Albina Mangini Goose Bowl

Decorated by Albina Mangini for the Paul Revere Pottery of the Saturday Evening Girls Club, Goose Bowl, August 1914, glazed earthenware, Wadsworth Atheneum Museum of Art, Gift of Stephen Gray. (Handout / March 17, 2008)

The Wadsworth Atheneum in Hartford has completed the acquisition of 50 pieces donated by the late prominent arts and crafts collector Stephen Gray. The bequest is made up of early Gustav Stickley furniture, metalwork, prints and pottery selected by Atheneum curators from Gray's collection.

The donation sprung out of a 2008 exhibit at the Atheneum At Home with Gustav Stickley: Arts and Crafts from the Stephen Gray Collection. Shortly after that show, Gray began talks with Atheneum curators to donate many of his items.

In 2009, the museum received the first part of Gray's gift, 18 pieces of Stickley furniture, including two pieces now on view in the Avery building: a Harvey Ellis arm chair with metallic inlay and an Eastwood chair and footstool.

The final gift of 32 items, completed in March, includes more Stickley furniture — including the 1901 "'Poppy' Table, Model No. 26" and a "Joiner's compass" desk lamp — and ceramic vessels and tiles from Newcomb College, Gates-Teco, Grueby, Marblehead and Rookwood potteries; a jonquils vase by Marie de Hoa LeBlanc of Newcomb College; and a goose bowl by Albina Mangini of the Saturday Evening Girls-Paul Revere Pottery.

Among the artists represented in the bequest are Gustav Baumann, Dirk Van Erp, Elizabeth D'Arcy Gaw and Marion Mahony Griffin.

Gray died in 2013. "It's difficult to say how big his collection was because he was constantly upgrading. He may have had something, but he would find a better example and sell another piece to buy the next one," said Alyce Englund, the museum's Richard Koopman Associate Curator of American Decorative Arts. "The collection was evolving up to the last weeks of his life. He was still bidding on things at auction."

The 2008 exhibit was co-curated by Betsy Kornhauser, who was chief curator of American paintings and is now at the Metropolitan Museum of Art, and Linda Roth, who currently is the Charles C. and Eleanor Lamont Cunningham Curator of European Decorative Arts.

Roth describes entering Gray's home to view his collection for the first time: "I was flabbergasted. I first walked into what he called the Great Room and saw his enormous dining table and chairs, fantastic chandelier and bookcases and cabinets around the room, all hosting the most remarkable collection of pottery. ... Every room brought new discoveries. Most striking perhaps was the way he created perfect ensembles with furniture, lighting fixtures, pottery, metalwork and prints. Everything was balanced and beautiful. It was a truly unforgettable experience."

Englund said that before the Gray donation, Arts & Crafts items were "underrepresented" at the museum. She praised the quality of the pieces in the bequest.

"There's one in particular I am fond of. There is a bowl designed with a repeating band of waddling geese, a wonderful graphic design.

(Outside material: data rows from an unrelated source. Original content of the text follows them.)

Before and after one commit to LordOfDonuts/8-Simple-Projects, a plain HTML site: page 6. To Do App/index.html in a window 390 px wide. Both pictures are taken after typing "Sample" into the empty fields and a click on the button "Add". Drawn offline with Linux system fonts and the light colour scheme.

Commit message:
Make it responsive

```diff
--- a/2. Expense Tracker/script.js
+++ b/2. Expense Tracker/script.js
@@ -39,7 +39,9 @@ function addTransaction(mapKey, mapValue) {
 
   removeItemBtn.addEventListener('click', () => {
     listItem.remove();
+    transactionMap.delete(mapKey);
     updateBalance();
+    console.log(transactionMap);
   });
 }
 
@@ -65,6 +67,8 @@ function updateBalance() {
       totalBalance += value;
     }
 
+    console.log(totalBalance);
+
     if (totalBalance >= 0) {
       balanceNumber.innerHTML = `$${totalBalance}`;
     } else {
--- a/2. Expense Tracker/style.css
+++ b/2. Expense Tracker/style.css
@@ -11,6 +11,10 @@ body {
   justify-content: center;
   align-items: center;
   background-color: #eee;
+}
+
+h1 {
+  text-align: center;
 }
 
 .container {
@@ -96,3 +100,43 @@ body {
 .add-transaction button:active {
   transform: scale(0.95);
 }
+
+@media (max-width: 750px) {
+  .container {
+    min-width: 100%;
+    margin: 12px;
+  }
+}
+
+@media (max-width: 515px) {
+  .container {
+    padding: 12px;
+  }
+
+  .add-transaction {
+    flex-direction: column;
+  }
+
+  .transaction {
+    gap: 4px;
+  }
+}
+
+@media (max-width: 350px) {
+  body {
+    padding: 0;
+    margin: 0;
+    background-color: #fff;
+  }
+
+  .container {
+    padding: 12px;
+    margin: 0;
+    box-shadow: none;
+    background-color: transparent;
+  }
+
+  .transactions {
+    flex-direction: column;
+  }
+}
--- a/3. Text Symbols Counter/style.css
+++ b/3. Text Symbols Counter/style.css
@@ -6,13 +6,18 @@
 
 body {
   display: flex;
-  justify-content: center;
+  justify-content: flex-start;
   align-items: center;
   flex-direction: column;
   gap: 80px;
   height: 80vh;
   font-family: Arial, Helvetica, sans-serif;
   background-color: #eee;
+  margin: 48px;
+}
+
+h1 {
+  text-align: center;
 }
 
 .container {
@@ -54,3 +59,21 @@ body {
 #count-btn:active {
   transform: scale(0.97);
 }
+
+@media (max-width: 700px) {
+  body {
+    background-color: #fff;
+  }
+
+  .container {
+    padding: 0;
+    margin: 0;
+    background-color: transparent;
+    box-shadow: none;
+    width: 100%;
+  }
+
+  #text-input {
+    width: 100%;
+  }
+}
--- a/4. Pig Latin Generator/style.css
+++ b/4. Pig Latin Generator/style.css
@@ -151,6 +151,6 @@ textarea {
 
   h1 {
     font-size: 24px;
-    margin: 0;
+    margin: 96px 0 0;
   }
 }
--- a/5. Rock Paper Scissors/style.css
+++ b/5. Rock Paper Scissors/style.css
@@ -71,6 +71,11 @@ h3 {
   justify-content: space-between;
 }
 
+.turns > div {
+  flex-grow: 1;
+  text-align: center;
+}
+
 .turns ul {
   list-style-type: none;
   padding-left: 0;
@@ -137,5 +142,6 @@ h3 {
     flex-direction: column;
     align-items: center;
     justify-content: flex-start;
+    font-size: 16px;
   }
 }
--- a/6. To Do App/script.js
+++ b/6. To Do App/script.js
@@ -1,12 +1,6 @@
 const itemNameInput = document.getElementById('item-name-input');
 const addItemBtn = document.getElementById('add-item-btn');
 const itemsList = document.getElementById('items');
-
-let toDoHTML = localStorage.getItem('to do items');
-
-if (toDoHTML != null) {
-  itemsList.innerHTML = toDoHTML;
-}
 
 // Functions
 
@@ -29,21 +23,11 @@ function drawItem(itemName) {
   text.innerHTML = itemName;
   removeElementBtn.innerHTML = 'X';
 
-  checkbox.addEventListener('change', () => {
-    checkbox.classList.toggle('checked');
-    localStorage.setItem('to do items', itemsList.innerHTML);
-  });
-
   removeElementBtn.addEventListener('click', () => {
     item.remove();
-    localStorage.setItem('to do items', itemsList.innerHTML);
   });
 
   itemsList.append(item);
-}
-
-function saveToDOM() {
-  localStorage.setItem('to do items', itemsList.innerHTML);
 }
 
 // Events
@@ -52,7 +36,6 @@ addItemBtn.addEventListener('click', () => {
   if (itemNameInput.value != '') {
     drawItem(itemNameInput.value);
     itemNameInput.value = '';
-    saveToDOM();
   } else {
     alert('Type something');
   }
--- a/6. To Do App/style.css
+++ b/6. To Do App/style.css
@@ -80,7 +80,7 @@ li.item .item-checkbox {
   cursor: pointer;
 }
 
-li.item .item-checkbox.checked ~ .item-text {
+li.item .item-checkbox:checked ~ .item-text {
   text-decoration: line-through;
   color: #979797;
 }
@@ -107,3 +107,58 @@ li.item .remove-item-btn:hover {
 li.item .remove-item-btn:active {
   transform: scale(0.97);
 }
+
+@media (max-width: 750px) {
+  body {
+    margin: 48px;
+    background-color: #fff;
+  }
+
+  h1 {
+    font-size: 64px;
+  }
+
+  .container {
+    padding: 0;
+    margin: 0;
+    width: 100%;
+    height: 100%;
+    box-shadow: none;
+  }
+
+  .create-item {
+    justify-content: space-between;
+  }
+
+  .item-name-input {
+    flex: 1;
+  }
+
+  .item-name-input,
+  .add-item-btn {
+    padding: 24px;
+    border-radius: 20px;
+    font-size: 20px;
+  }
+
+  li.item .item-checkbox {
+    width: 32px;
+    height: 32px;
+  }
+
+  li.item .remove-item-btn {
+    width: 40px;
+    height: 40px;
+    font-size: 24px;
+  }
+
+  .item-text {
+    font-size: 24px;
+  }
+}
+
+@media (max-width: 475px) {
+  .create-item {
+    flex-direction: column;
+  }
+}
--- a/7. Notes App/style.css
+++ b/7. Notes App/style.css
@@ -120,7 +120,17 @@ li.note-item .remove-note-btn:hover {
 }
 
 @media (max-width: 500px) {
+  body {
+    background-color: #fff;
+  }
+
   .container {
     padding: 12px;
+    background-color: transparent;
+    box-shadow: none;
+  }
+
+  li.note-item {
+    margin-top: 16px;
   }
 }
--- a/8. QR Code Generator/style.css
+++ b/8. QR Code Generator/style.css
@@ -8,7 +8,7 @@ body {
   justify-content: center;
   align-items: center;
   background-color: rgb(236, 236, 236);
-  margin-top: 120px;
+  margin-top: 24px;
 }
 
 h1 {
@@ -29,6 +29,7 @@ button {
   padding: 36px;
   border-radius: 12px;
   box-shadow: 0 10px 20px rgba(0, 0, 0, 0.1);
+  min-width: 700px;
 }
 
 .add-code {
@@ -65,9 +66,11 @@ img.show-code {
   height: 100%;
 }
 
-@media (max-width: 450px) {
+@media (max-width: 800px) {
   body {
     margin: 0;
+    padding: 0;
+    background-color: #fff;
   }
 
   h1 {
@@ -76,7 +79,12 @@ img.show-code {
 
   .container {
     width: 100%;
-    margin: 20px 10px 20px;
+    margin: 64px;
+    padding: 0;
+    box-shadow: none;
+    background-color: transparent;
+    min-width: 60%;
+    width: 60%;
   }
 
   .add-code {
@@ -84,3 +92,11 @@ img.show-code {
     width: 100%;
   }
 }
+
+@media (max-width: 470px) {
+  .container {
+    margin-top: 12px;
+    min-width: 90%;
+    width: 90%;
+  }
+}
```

It was done by Albina Mangini. She was a member of the Saturday Evening Girls, a social reform movement," Englund said. "These women established a literary program to educate the kids living in the Boston North End slums. They tried to give them skills and training in trades so they could support themselves and bring themselves out of poverty. Then the book group turned into a pottery group, the Paul Revere Pottery. She was one of the most successful designers."

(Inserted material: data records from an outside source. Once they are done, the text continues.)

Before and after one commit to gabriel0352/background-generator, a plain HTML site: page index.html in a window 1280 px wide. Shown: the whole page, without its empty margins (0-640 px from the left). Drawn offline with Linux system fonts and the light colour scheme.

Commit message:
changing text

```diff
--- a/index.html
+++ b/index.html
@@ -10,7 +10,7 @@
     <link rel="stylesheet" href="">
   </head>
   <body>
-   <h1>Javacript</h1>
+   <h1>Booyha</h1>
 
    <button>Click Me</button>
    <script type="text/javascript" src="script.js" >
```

The Atheneum is currently undergoing renovations and many of the galleries are closed. Some are scheduled to reopen next year. But Englund said that the reinstallation of American art will happen later than that, "in the years to come."

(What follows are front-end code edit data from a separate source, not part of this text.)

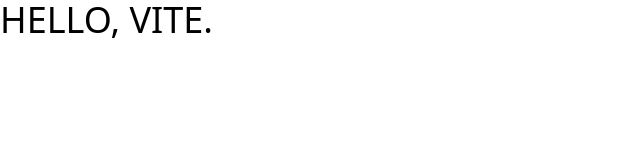
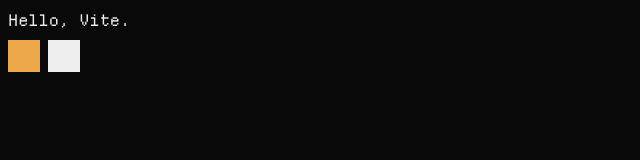
Before and after one commit to barcellos-pedro/laravel-workshop, a website built with Vite: page index.html in a window 1280 px wide. Shown: the whole page, without its empty margins (0-640 px from the left). Built offline with nearby package versions, Linux system fonts and the light colour scheme.

Commit message:
Tailwind Theme Customization

```diff
--- a/index.html
+++ b/index.html
@@ -4,14 +4,19 @@
 <head>
     <meta charset="UTF-8">
     <meta name="viewport" content="width=device-width, initial-scale=1.0">
+    <meta name="color-scheme" content="dark">
     <link rel="stylesheet" href="styles.css">
     <title>PIXL</title>
 </head>
 
-<body>
-    <h1 class="text-4xl uppercase">
-        Hello, Vite.
-    </h1>
+<body class="p-2 bg-pixl-dark text-pixl-light">
+    <h1>Hello, Vite.</h1>
+
+    <div class="flex gap-2 mt-2">
+        <div class="size-8 bg-pixl"></div>
+        <div class="size-8 bg-pixl-light"></div>
+        <div class="size-8 bg-pixl-dark"></div>
+    </div>
 </body>
 
 </html>
--- a/styles.css
+++ b/styles.css
@@ -1 +1,19 @@
 @import 'tailwindcss';
+
+@theme {
+    --color-pixl: #ECA749;
+    --color-pixl-light: #EEEEEE;
+    --color-pixl-dark: #090909;
+    --font-pixl: 'Departure Mono', monospace;
+    --default-font-family: var(--font-pixl);
+}
+
+@layer base {
+    @font-face {
+        font-family: 'Departure Mono';
+        src: url('/fonts/DepartureMono-Regular.woff2') format('woff2'),
+            url('/fonts/DepartureMono-Regular.woff') format('woff');
+        font-weight: 400;
+        font-style: normal;
+    }
+}
```
Also changed, not shown: public/fonts/DepartureMono-Regular.woff (added), public/fonts/DepartureMono-Regular.woff2 (added).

The Arts and Crafts movement in decorative arts, which was active from around 1860 to 1910, was an embrace of hand-craftsmanship as a reaction against industrialization. It emphasized simple forms, lines and materials, quality designs and traditional artistic inspirations such as flora and fauna. Two of the most prominent North American centers for the movement were Boston and Deerfield, Mass.